“If we are going to have a robust debate about our abortion laws, we should be honest about what we are doing. That includes using language that acknowledges that a human life is at stake and that abortion, whatever
you might think about it, is a procedure that ends a human life — full stop. There are always at least two human lives involved,” he said.
“At the same time, we acknowledge the human complexities associated with choosing an abortion. It is a fact that, too often, a woman has an abortion because
afraid of the poverty, shame, lack of support and isolation. While we resolutely advocate for the rights of unborn children, we must also keep to the fore the desperation that many parents find themselves in and
seek to establish remedies,” Dr Kleinsman added.
“Many Catholic organisations and others are there to support families, including mothers alone with children. We recognise the dignity of all lives involved,” he pointed out.
Under the current law, abortion is a crime unless two doctors agree that the pregnancy would put the woman in physical or mental danger (in most of the cases).
The proposed law removes this requirement for women who are pregnant for not more than 20 weeks, while women who are more than 20 weeks pregnant need to see only one doctor who will determine whether abortion is “appropriate”.
“This ‘test’ will undoubtedly make late-term abortions more accessible as it significantly lowers the bar for eligibility,” Dr Kleinsman said.
Voice for Life communications manager Bernard Moran said, “the baby now has no status whatsoever. He or she becomes ‘medical waste’ after the abortion”.
“Up until 14 weeks, abortions can be carried out by the suction method, but then the baby becomes too developed, so the dilation and evacuation method is used. This involves dismembering the baby and crushing the skull. The nurses then re-assemble the baby to ensure no tissue is left behind, that could cause dangerous infection,” Mr Moran explained.
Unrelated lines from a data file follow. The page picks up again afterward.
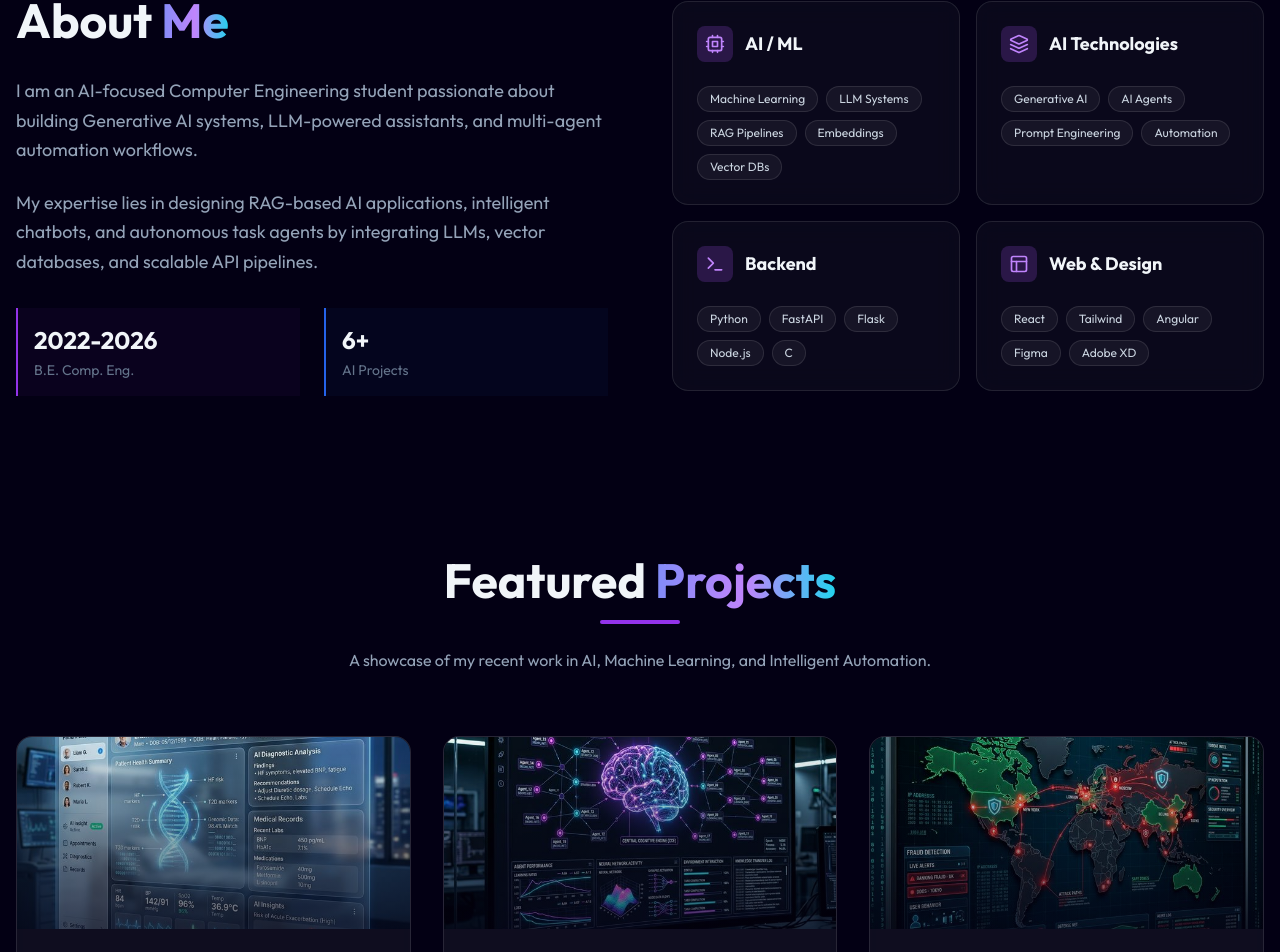
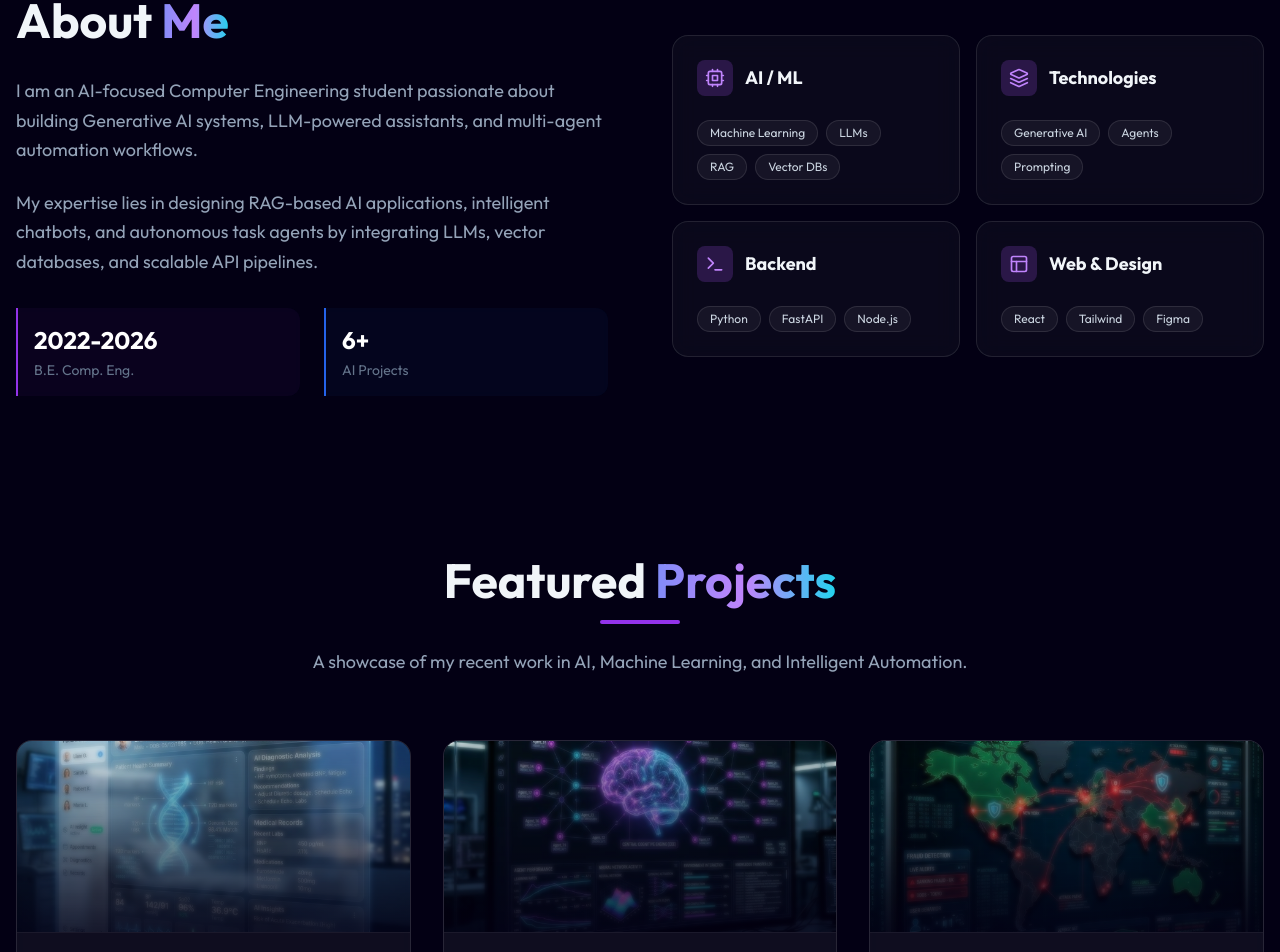
Before and after one commit to yadavabhi2828-beep/Abhishek-portfolio, a React (Vite) app: page / in a window 1280 px wide. Shown: the part 1208-2160 px from the top of the page. Built offline with nearby package versions, Linux system fonts and the light colour scheme.

Commit message:
feat: complete premium UI upgrade with glassmorphism and scroll animations

```diff
--- a/src/components/About.jsx
+++ b/src/components/About.jsx
@@ -22,13 +22,13 @@ const SkillCategory = ({ title, icon: Icon, skills }) => (
 
 const About = () => {
     return (
-        <section id="about" className="py-20 px-4 max-w-7xl mx-auto">
+        <section id="about" className="py-20 px-4 max-w-7xl mx-auto overflow-hidden">
             <div className="grid grid-cols-1 lg:grid-cols-2 gap-16 items-center">
                 <motion.div
-                    initial={{ opacity: 0, x: -20 }}
+                    initial={{ opacity: 0, x: -30 }}
                     whileInView={{ opacity: 1, x: 0 }}
-                    transition={{ duration: 0.8 }}
-                    viewport={{ once: true }}
+                    transition={{ duration: 0.8, ease: "easeOut" }}
+                    viewport={{ once: true, margin: "-100px" }}
                 >
                     <h2 className="text-4xl md:text-5xl font-bold mb-8">About <span className="text-gradient">Me</span></h2>
                     <p className="text-slate-400 leading-relaxed mb-6 text-lg">
@@ -39,23 +39,49 @@ const About = () => {
                     </p>
 
                     <div className="grid grid-cols-2 gap-6">
-                        <div className="p-4 border-l-2 border-purple-600 bg-purple-600/5">
-                            <h4 className="text-2xl font-bold mb-1">2022-2026</h4>
+                        <motion.div
+                            whileHover={{ scale: 1.02, y: -2 }}
+                            className="p-4 border-l-2 border-purple-600 bg-purple-600/5 backdrop-blur-sm transition-all duration-300 rounded-r-xl"
+                        >
+                            <h4 className="text-2xl font-bold mb-1 text-white">2022-2026</h4>
                             <p className="text-slate-500 text-sm">B.E. Comp. Eng.</p>
-                        </div>
-                        <div className="p-4 border-l-2 border-blue-600 bg-blue-600/5">
-                            <h4 className="text-2xl font-bold mb-1">6+</h4>
+                        </motion.div>
+                        <motion.div
+                            whileHover={{ scale: 1.02, y: -2 }}
+                            className="p-4 border-l-2 border-blue-600 bg-blue-600/5 backdrop-blur-sm transition-all duration-300 rounded-r-xl"
+                        >
+                            <h4 className="text-2xl font-bold mb-1 text-white">6+</h4>
                             <p className="text-slate-500 text-sm">AI Projects</p>
-                        </div>
+                        </motion.div>
                     </div>
                 </motion.div>
 
-                <div className="grid grid-cols-1 sm:grid-cols-2 gap-4">
-                    <SkillCategory title="AI / ML" icon={Cpu} skills={["Machine Learning", "LLM Systems", "RAG Pipelines", "Embeddings", "Vector DBs"]} />
-                    <SkillCategory title="AI Technologies" icon={Layers} skills={["Generative AI", "AI Agents", "Prompt Engineering", "Automation"]} />
-                    <SkillCategory title="Backend" icon={Terminal} skills={["Python", "FastAPI", "Flask", "Node.js", "C"]} />
-                    <SkillCategory title="Web & Design" icon={Layout} skills={["React", "Tailwind", "Angular", "Figma", "Adobe XD"]} />
-                </div>
+                <motion.div
+                    className="grid grid-cols-1 sm:grid-cols-2 gap-4"
+                    initial="hidden"
+                    whileInView="visible"
+                    viewport={{ once: true, margin: "-50px" }}
+                    variants={{
+                        visible: {
+                            transition: {
+                                staggerChildren: 0.15
+                            }
+                        }
+                    }}
+                >
+                    <motion.div variants={{ hidden: { opacity: 0, y: 20 }, visible: { opacity: 1, y: 0, transition: { duration: 0.5, ease: "easeOut" } } }}>
+                        <SkillCategory title="AI / ML" icon={Cpu} skills={["Machine Learning", "LLMs", "RAG", "Vector DBs"]} />
+                    </motion.div>
+                    <motion.div variants={{ hidden: { opacity: 0, y: 20 }, visible: { opacity: 1, y: 0, transition: { duration: 0.5, ease: "easeOut" } } }}>
+                        <SkillCategory title="Technologies" icon={Layers} skills={["Generative AI", "Agents", "Prompting"]} />
+                    </motion.div>
+                    <motion.div variants={{ hidden: { opacity: 0, y: 20 }, visible: { opacity: 1, y: 0, transition: { duration: 0.5, ease: "easeOut" } } }}>
+                        <SkillCategory title="Backend" icon={Terminal} skills={["Python", "FastAPI", "Node.js"]} />
+                    </motion.div>
+                    <motion.div variants={{ hidden: { opacity: 0, y: 20 }, visible: { opacity: 1, y: 0, transition: { duration: 0.5, ease: "easeOut" } } }}>
+                        <SkillCategory title="Web & Design" icon={Layout} skills={["React", "Tailwind", "Figma"]} />
+                    </motion.div>
+                </motion.div>
             </div>
         </section>
     );
--- a/src/components/Navbar.jsx
+++ b/src/components/Navbar.jsx
@@ -3,12 +3,12 @@ import React from 'react';
 const Navbar = () => {
     return (
         <nav className="fixed top-0 left-0 right-0 z-50 flex justify-center py-6 px-4">
-            <div className="glass px-8 py-3 rounded-full flex items-center gap-8 text-sm font-medium tracking-wide">
-                <a href="#hero" className="hover:text-purple-400 transition-colors">Home</a>
-                <a href="#about" className="hover:text-purple-400 transition-colors">About</a>
-                <a href="#projects" className="hover:text-purple-400 transition-colors">Projects</a>
-                <a href="#experience" className="hover:text-purple-400 transition-colors">Experience</a>
-                <a href="#contact" className="hover:text-purple-400 transition-colors">Contact</a>
+            <div className="glass px-8 py-3 rounded-full flex items-center gap-8 text-sm font-medium tracking-wide shadow-[0_0_15px_rgba(255,255,255,0.05)] border border-white/10">
+                <a href="#hero" className="hover:text-purple-400 hover:scale-105 transition-all duration-300">Home</a>
+                <a href="#about" className="hover:text-purple-400 hover:scale-105 transition-all duration-300">About</a>
+                <a href="#projects" className="hover:text-purple-400 hover:scale-105 transition-all duration-300">Projects</a>
+                <a href="#experience" className="hover:text-purple-400 hover:scale-105 transition-all duration-300">Experience</a>
+                <a href="#contact" className="hover:text-purple-400 hover:scale-105 transition-all duration-300">Contact</a>
             </div>
         </nav>
     );
--- a/src/components/Projects.jsx
+++ b/src/components/Projects.jsx
@@ -49,39 +49,40 @@ const projects = [
 
 const ProjectCard = ({ project, index }) => (
     <motion.div
-        initial={{ opacity: 0, y: 20 }}
+        initial={{ opacity: 0, y: 30 }}
         whileInView={{ opacity: 1, y: 0 }}
-        transition={{ duration: 0.5, delay: index * 0.1 }}
-        viewport={{ once: true }}
-        className="glass-card rounded-2xl overflow-hidden flex flex-col h-full group"
+        transition={{ duration: 0.6, delay: index * 0.15, ease: "easeOut" }}
+        viewport={{ once: true, margin: "-50px" }}
+        className="glass-card rounded-2xl overflow-hidden flex flex-col h-full group hover:shadow-[0_0_30px_rgba(168,85,247,0.15)] transition-all duration-300 relative"
     >
-        <div className="relative overflow-hidden h-48">
+        <div className="absolute inset-0 bg-gradient-to-b from-purple-500/5 to-transparent opacity-0 group-hover:opacity-100 transition-opacity duration-300 pointer-events-none"></div>
+        <div className="relative overflow-hidden h-48 border-b border-white/5">
             <img
                 src={project.image}
                 alt={project.title}
-                className="w-full h-full object-cover group-hover:scale-110 transition-transform duration-500"
+                className="w-full h-full object-cover group-hover:scale-105 transition-transform duration-500"
             />
-            <div className="absolute inset-0 bg-gradient-to-t from-[#030014] to-transparent opacity-60"></div>
+            <div className="absolute inset-0 bg-gradient-to-t from-[#030014] to-transparent opacity-80 backdrop-blur-[2px]"></div>
         </div>
 
-        <div className="p-6 flex flex-col flex-grow">
+        <div className="p-6 flex flex-col flex-grow relative z-10">
             <div className="flex flex-wrap gap-2 mb-4">
                 {project.tech.map((t, i) => (
-                    <span key={i} className="text-[10px] font-bold uppercase tracking-wider text-purple-400 bg-purple-500/10 px-2 py-1 rounded">
+                    <span key={i} className="text-[10px] font-bold uppercase tracking-wider text-purple-300 bg-purple-500/10 border border-purple-500/20 px-2 py-1 rounded backdrop-blur-sm">
                         {t}
                     </span>
                 ))}
             </div>
 
-            <h3 className="text-xl font-bold mb-2 group-hover:text-purple-400 transition-colors">{project.title}</h3>
+            <h3 className="text-xl font-bold mb-2 group-hover:text-purple-400 transition-colors drop-shadow-md">{project.title}</h3>
             <p className="text-slate-400 text-sm mb-6 flex-grow">{project.description}</p>
 
-            <div className="flex items-center gap-4 mt-auto">
-                <a href={project.github} target="_blank" rel="noopener noreferrer" className="flex items-center gap-2 text-sm font-medium text-slate-300 hover:text-white transition-colors">
-                    <Github size={16} /> Code
+            <div className="flex items-center gap-4 mt-auto pt-4 border-t border-white/5">
+                <a href={project.github} target="_blank" rel="noopener noreferrer" className="flex items-center gap-2 text-sm font-medium text-slate-300 hover:text-white transition-colors group/link">
+                    <Github size={16} className="group-hover/link:text-purple-400 transition-colors" /> Code
                 </a>
-                <a href="#" className="flex items-center gap-2 text-sm font-medium text-slate-300 hover:text-white transition-colors ml-auto">
-                    Live Demo <ExternalLink size={16} />
+                <a href="#" className="flex items-center gap-2 text-sm font-medium text-slate-300 hover:text-white transition-colors ml-auto group/link">
+                    Live Demo <ExternalLink size={16} className="group-hover/link:text-purple-400 transition-colors" />
                 </a>
             </div>
         </div>
@@ -91,11 +92,17 @@ const ProjectCard = ({ project, index }) => (
 const Projects = () => {
     return (
         <section id="projects" className="py-20 px-4 max-w-7xl mx-auto">
-            <div className="text-center mb-16">
+            <motion.div
+                initial={{ opacity: 0, y: 20 }}
+                whileInView={{ opacity: 1, y: 0 }}
+                transition={{ duration: 0.6, ease: "easeOut" }}
+                viewport={{ once: true, margin: "-50px" }}
+                className="text-center mb-16"
+            >
                 <h2 className="text-4xl md:text-5xl font-bold mb-4">Featured <span className="text-gradient">Projects</span></h2>
                 <div className="w-20 h-1 bg-purple-600 mx-auto rounded-full mb-6"></div>
-                <p className="text-slate-400 max-w-2xl mx-auto">A showcase of my recent work in AI, Machine Learning, and Intelligent Automation.</p>
-            </div>
+                <p className="text-slate-400 max-w-2xl mx-auto text-lg hover:animate-pulse">A showcase of my recent work in AI, Machine Learning, and Intelligent Automation.</p>
+            </motion.div>
 
             <div className="grid grid-cols-1 md:grid-cols-2 lg:grid-cols-3 gap-8">
                 {projects.map((p, index) => (
```
Also changed, not shown: src/components/Contact.jsx (+41 -23 lines), src/components/Experience.jsx (+41 -18 lines).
Another provision questioned by VFL is one that will “enable a regulation-making power to set up safe areas around specific abortion facilities, on a case-by-case basis”.
Mr Moran said this means a ban on “sidewalk counselling up to 150 metres from a clinic or hospital”.
“Three volunteers belonging to our Napier branch have saved 37 babies when their mothers stopped to talk and were offered support.”
Without their presence, those babies would be dead, Mr Moran added.
Right to Life spokesperson Ken Orr called the bill an unprecedented attack on women and the unborn disguised as health care.
“Pregnancy is not a disease and abortion is not health care. This bill constitutes an increasingly lethal attack on the family, by attacking and killing its weakest and most vulnerable members, our unborn children,” Mr Orr said.
The bill also proposed the transfer of oversight of abortion services from the Abortion Supervisory Committee to the Ministry of Health.
The bill introduced by Mr Little was scheduled to have its first reading on August 8. It is being treated as a conscience issue. Members of the Parliament will be able to cast their votes independently at each stage of the bill’s progression.
“The bill has been carefully considered and we will be proposing that Parliament establish a special select committee to hear the public’s views. It is now a matter for Parliament and the public,” Mr Little said.